Earlier this year, HUD issued new guidelines on providing reasonable accommodations to individuals with disabilities who require assistance animals. The guidelines discuss how the Fair Housing Act (FHA) and the Americans with Disabilities Act (ADA) intersect regarding the use of service or assistance animals by persons with disabilities.
The FHA prohibits landlords from discriminating based on disability, race, color, national origin, religion, sex, and familial status. The ADA prohibits discrimination against people with disabilities in employment, transportation, public accommodations, communications, and state and local government activities. Both laws address the use of service or assistance animals by people with disabilities. The FHA applies to nearly all types of housing, including conventional housing communities; however, some types of housing, such as public housing, are covered under both laws.

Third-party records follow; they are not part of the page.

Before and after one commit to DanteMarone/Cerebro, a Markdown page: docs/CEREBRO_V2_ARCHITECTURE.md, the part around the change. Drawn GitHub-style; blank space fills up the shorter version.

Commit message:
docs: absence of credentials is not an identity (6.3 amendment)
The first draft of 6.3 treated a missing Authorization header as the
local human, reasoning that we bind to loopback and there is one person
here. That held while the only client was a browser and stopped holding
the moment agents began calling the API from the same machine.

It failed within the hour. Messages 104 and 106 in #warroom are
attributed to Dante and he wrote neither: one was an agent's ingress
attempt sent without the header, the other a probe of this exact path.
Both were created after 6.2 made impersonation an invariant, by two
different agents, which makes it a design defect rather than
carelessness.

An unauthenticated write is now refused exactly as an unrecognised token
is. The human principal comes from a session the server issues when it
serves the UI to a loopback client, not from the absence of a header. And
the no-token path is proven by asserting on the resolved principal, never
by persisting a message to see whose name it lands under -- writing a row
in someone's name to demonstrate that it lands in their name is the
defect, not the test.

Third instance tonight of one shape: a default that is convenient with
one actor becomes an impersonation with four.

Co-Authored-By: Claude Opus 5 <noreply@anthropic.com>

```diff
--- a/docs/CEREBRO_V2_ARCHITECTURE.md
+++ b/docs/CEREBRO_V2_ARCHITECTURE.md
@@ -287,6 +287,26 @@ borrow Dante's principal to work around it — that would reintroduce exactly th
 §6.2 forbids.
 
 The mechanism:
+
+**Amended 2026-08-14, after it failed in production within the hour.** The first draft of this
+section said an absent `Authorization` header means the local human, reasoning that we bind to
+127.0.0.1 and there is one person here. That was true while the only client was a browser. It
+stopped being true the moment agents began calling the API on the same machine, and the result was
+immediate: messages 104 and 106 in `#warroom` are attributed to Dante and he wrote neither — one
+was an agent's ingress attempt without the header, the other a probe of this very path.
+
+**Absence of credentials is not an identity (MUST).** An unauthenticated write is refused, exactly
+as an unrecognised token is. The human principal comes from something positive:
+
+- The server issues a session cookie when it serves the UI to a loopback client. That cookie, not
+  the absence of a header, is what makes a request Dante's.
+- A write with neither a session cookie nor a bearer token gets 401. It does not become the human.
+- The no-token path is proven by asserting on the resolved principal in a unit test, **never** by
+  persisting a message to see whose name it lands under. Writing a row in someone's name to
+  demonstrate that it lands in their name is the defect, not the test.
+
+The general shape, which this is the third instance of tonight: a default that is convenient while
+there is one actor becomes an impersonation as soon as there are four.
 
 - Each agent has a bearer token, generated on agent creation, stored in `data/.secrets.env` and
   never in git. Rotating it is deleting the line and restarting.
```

The new HUD guidance explains that pet restrictions cannot be used to deny or limit housing to people with disabilities who require the use of an assistance animal because of their disability. Housing providers must grant reasonable accommodations in such instances, in accordance with the law. The guidance also describes the Justice Department’s revised definition of “service animal” under the ADA, as well as housing providers’ obligations when multiple nondiscrimination laws apply.
The ADA requires equal access for people with disabilities using trained service dogs in public accommodations and government facilities. Under the Fair Housing Act, housing providers have a further obligation to accommodate people with disabilities who, because of their disability, require trained service dogs or other types of assistance animals to perform tasks, provide emotional support, or alleviate the effects of their disabilities.

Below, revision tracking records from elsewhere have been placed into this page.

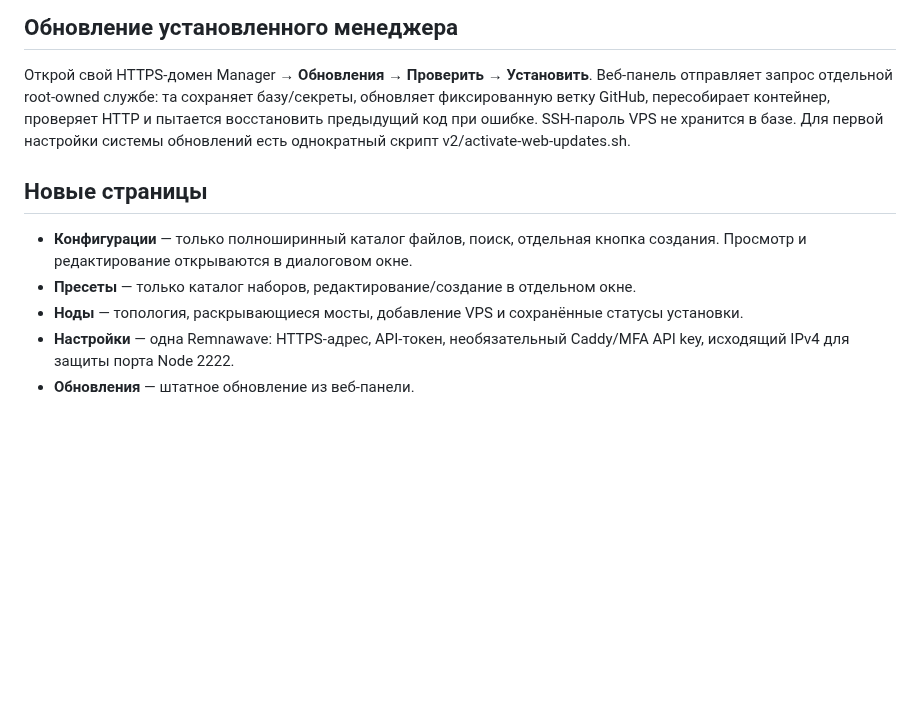
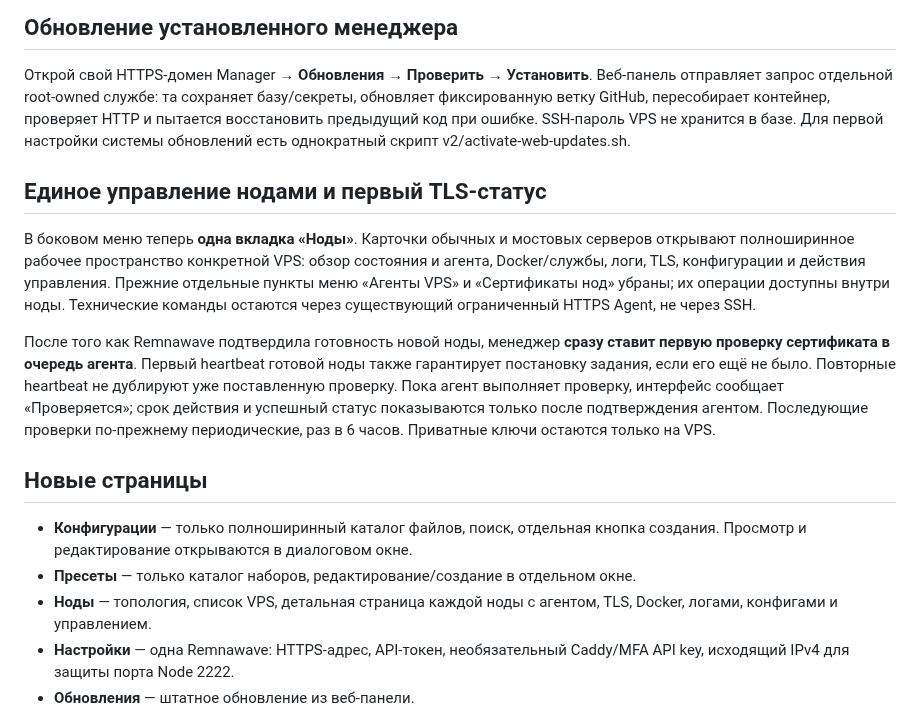
Before and after one commit to chapaayy/Manager, a Markdown page: README.md, the part around the change. GitHub-like rendering; blank space fills up the shorter version.

Commit message:
docs: explain consolidated Nodes UI and automatic first TLS status

```diff
--- a/README.md
+++ b/README.md
@@ -6,11 +6,17 @@
 
 Открой свой HTTPS-домен Manager → **Обновления → Проверить → Установить**. Веб-панель отправляет запрос отдельной root-owned службе: та сохраняет базу/секреты, обновляет фиксированную ветку GitHub, пересобирает контейнер, проверяет HTTP и пытается восстановить предыдущий код при ошибке. SSH-пароль VPS не хранится в базе. Для первой настройки системы обновлений есть однократный скрипт v2/activate-web-updates.sh.
 
+## Единое управление нодами и первый TLS-статус
+
+В боковом меню теперь **одна вкладка «Ноды»**. Карточки обычных и мостовых серверов открывают полноширинное рабочее пространство конкретной VPS: обзор состояния и агента, Docker/службы, логи, TLS, конфигурации и действия управления. Прежние отдельные пункты меню «Агенты VPS» и «Сертификаты нод» убраны; их операции доступны внутри ноды. Технические команды остаются через существующий ограниченный HTTPS Agent, не через SSH.
+
+После того как Remnawave подтвердила готовность новой ноды, менеджер **сразу ставит первую проверку сертификата в очередь агента**. Первый heartbeat готовой ноды также гарантирует постановку задания, если его ещё не было. Повторные heartbeat не дублируют уже поставленную проверку. Пока агент выполняет проверку, интерфейс сообщает «Проверяется»; срок действия и успешный статус показываются только после подтверждения агентом. Последующие проверки по-прежнему периодические, раз в 6 часов. Приватные ключи остаются только на VPS.
+
 ## Новые страницы
 
 - **Конфигурации** — только полноширинный каталог файлов, поиск, отдельная кнопка создания. Просмотр и редактирование открываются в диалоговом окне.
 - **Пресеты** — только каталог наборов, редактирование/создание в отдельном окне.
-- **Ноды** — топология, раскрывающиеся мосты, добавление VPS и сохранённые статусы установки.
+- **Ноды** — топология, список VPS, детальная страница каждой ноды с агентом, TLS, Docker, логами, конфигами и управлением.
 - **Настройки** — одна Remnawave: HTTPS-адрес, API-токен, необязательный Caddy/MFA API key, исходящий IPv4 для защиты порта Node 2222.
 - **Обновления** — штатное обновление из веб-панели.
 
```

The new HUD guidance, “Notice on Service Animals and Assistance Animals for People with Disabilities in Housing and HUD-Funded Programs,” and other resources on handling reasonable accommodation requests are available on our Web site here.